▶ **Your goal**
Examine the records below and count how many lines contain the string "后端服务". Give only the number.

Start of Data extracts

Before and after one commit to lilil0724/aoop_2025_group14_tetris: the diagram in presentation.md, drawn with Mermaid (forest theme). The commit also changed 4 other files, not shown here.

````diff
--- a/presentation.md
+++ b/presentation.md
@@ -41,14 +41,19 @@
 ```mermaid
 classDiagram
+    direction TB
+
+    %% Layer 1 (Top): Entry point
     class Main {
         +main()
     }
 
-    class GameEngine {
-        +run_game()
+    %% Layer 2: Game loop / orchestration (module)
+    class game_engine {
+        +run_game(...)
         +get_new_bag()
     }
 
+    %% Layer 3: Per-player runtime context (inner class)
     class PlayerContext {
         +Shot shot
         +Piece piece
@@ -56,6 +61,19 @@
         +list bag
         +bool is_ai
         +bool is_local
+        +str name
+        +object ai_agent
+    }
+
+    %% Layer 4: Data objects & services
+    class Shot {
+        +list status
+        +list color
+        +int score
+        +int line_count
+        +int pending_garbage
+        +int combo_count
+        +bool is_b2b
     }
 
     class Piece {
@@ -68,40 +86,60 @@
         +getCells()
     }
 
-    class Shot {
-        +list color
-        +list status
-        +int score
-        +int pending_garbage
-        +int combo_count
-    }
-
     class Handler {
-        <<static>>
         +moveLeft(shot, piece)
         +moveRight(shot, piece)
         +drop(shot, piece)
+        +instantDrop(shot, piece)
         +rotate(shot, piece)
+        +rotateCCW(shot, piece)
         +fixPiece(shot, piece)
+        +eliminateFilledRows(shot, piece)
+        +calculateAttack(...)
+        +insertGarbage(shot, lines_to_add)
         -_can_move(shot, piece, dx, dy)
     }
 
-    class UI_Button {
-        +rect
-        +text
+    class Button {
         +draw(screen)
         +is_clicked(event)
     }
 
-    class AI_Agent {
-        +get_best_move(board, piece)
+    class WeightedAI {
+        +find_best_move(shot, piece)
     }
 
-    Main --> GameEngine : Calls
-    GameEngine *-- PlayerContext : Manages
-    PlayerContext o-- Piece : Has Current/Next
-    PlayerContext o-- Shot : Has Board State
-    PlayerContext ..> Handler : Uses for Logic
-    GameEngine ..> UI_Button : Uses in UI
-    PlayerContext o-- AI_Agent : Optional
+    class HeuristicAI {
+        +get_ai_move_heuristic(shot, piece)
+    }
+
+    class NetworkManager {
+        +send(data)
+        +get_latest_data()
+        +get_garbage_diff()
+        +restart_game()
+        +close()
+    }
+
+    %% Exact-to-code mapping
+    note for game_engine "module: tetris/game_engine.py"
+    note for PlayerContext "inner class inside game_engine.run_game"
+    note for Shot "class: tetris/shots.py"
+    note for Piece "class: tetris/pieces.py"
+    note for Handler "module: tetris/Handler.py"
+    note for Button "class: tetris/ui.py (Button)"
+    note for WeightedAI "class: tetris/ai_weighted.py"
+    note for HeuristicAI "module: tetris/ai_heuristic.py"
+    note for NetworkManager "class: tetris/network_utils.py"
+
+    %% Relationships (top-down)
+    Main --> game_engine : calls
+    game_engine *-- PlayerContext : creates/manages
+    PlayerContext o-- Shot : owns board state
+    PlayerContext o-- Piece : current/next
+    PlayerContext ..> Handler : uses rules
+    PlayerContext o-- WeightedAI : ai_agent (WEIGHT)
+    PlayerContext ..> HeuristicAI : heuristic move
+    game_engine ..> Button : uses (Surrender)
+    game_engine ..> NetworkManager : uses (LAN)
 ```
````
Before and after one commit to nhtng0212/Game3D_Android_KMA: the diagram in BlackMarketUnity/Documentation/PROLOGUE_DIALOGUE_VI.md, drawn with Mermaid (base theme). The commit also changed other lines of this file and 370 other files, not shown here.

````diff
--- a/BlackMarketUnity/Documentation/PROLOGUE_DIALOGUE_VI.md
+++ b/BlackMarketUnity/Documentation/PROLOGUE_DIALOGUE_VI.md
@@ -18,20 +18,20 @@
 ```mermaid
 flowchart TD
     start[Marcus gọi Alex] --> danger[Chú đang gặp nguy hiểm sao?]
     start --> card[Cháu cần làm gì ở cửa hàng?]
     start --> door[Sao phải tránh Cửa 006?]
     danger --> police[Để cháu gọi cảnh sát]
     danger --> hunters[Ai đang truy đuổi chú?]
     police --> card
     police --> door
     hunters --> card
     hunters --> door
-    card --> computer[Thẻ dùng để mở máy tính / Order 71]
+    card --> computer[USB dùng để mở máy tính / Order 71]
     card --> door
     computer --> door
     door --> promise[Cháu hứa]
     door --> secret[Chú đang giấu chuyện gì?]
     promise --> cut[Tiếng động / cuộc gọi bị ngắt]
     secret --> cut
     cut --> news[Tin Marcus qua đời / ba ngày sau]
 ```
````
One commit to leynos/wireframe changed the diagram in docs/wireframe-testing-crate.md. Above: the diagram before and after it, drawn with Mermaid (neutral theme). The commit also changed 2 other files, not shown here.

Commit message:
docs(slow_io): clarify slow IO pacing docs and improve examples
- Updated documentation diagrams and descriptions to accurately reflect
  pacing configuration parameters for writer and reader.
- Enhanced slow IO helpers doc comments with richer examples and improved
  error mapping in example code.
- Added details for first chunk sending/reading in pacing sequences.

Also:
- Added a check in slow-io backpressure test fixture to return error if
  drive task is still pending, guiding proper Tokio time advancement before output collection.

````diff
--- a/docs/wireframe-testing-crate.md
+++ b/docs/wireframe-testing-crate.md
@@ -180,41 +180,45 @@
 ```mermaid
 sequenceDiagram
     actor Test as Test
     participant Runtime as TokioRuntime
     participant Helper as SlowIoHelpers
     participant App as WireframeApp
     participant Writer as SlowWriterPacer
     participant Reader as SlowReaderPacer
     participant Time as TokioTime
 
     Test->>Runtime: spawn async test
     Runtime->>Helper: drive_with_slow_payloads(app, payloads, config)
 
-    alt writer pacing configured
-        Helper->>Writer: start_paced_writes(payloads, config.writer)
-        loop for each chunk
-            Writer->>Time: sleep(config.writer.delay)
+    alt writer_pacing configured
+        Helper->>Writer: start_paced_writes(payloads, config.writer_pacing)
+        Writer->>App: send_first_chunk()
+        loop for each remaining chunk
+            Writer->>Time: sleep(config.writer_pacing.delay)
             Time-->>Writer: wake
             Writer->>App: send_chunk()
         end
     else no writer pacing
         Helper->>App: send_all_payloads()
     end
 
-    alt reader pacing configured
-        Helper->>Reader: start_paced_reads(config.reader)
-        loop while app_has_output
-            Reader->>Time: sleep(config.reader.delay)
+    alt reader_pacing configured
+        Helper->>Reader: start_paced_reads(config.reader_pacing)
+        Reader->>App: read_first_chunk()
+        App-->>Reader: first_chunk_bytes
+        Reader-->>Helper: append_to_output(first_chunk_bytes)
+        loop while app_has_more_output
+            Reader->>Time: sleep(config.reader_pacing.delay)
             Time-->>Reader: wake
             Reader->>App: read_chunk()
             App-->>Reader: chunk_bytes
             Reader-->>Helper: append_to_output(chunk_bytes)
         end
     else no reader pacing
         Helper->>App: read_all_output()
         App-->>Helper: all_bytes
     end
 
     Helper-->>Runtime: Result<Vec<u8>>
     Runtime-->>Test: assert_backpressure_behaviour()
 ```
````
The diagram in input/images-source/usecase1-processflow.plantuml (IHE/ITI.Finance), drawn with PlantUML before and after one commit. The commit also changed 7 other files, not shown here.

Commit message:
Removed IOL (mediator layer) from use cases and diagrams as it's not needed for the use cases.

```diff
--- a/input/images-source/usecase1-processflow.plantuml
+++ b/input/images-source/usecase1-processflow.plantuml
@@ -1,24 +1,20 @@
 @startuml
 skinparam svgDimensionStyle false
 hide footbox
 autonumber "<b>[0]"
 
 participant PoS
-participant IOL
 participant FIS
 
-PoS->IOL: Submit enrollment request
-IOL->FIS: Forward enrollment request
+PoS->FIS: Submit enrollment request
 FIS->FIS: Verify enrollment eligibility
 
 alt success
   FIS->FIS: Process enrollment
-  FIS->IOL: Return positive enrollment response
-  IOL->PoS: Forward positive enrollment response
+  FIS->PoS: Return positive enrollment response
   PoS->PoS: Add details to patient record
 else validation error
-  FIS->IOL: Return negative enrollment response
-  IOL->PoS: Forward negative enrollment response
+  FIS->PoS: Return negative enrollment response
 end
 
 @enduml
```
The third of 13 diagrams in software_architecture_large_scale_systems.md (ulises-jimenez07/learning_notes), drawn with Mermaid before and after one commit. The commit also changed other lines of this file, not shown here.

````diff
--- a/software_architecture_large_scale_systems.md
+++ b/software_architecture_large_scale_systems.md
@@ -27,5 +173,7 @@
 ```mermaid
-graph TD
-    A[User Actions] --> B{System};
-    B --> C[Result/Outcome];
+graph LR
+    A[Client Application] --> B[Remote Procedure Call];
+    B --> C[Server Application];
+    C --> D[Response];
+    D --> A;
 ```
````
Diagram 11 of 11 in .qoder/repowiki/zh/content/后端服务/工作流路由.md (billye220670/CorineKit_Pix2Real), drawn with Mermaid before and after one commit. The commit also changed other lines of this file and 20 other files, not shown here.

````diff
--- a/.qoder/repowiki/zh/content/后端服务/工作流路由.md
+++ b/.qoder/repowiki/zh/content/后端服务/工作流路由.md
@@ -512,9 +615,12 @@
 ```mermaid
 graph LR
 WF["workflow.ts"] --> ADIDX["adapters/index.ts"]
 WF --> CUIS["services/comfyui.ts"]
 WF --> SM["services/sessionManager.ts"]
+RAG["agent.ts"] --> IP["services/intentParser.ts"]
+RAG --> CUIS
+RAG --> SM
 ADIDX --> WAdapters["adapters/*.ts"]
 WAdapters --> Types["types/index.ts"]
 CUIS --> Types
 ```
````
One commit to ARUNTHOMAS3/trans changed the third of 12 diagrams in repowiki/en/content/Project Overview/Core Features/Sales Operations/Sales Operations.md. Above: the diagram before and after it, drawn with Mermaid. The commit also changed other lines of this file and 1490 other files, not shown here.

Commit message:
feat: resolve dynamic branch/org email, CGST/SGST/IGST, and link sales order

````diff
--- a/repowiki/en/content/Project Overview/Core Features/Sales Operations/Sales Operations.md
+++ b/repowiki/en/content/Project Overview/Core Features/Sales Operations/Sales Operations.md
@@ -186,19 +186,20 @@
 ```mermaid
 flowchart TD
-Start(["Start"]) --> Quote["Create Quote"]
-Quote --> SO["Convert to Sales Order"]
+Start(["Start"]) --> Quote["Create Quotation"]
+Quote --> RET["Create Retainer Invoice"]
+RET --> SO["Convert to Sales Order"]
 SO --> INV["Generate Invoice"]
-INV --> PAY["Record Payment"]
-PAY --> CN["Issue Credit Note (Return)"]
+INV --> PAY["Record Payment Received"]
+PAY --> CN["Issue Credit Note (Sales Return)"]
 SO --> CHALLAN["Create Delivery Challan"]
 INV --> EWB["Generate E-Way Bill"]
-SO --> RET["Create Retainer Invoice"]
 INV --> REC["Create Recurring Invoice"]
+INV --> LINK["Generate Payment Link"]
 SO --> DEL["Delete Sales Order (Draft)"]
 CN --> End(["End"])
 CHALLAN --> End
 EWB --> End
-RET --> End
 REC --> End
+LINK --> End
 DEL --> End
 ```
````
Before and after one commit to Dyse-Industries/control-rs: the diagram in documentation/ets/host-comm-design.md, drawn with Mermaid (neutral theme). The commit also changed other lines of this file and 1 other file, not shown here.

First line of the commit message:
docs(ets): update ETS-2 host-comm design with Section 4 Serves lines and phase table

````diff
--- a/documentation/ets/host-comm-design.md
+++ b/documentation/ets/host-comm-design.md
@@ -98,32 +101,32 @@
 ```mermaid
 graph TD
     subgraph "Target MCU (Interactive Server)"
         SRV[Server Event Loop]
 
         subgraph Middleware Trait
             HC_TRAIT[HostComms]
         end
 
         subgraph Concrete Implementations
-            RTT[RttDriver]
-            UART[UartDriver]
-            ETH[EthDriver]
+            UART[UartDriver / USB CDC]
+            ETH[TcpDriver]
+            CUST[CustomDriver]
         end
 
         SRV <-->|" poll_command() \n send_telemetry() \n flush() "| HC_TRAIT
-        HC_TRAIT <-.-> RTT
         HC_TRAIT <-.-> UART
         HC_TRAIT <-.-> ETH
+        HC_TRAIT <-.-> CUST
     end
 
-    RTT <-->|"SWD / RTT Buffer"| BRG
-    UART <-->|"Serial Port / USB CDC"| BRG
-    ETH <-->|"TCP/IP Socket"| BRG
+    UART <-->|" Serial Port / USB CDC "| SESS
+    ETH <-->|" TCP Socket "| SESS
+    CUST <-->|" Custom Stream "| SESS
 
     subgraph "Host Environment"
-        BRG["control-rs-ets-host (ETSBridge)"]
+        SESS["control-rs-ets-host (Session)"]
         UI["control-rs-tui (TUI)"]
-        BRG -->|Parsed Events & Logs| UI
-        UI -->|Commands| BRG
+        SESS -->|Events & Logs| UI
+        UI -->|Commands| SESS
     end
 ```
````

End of Data extracts

▶ **Written response**
3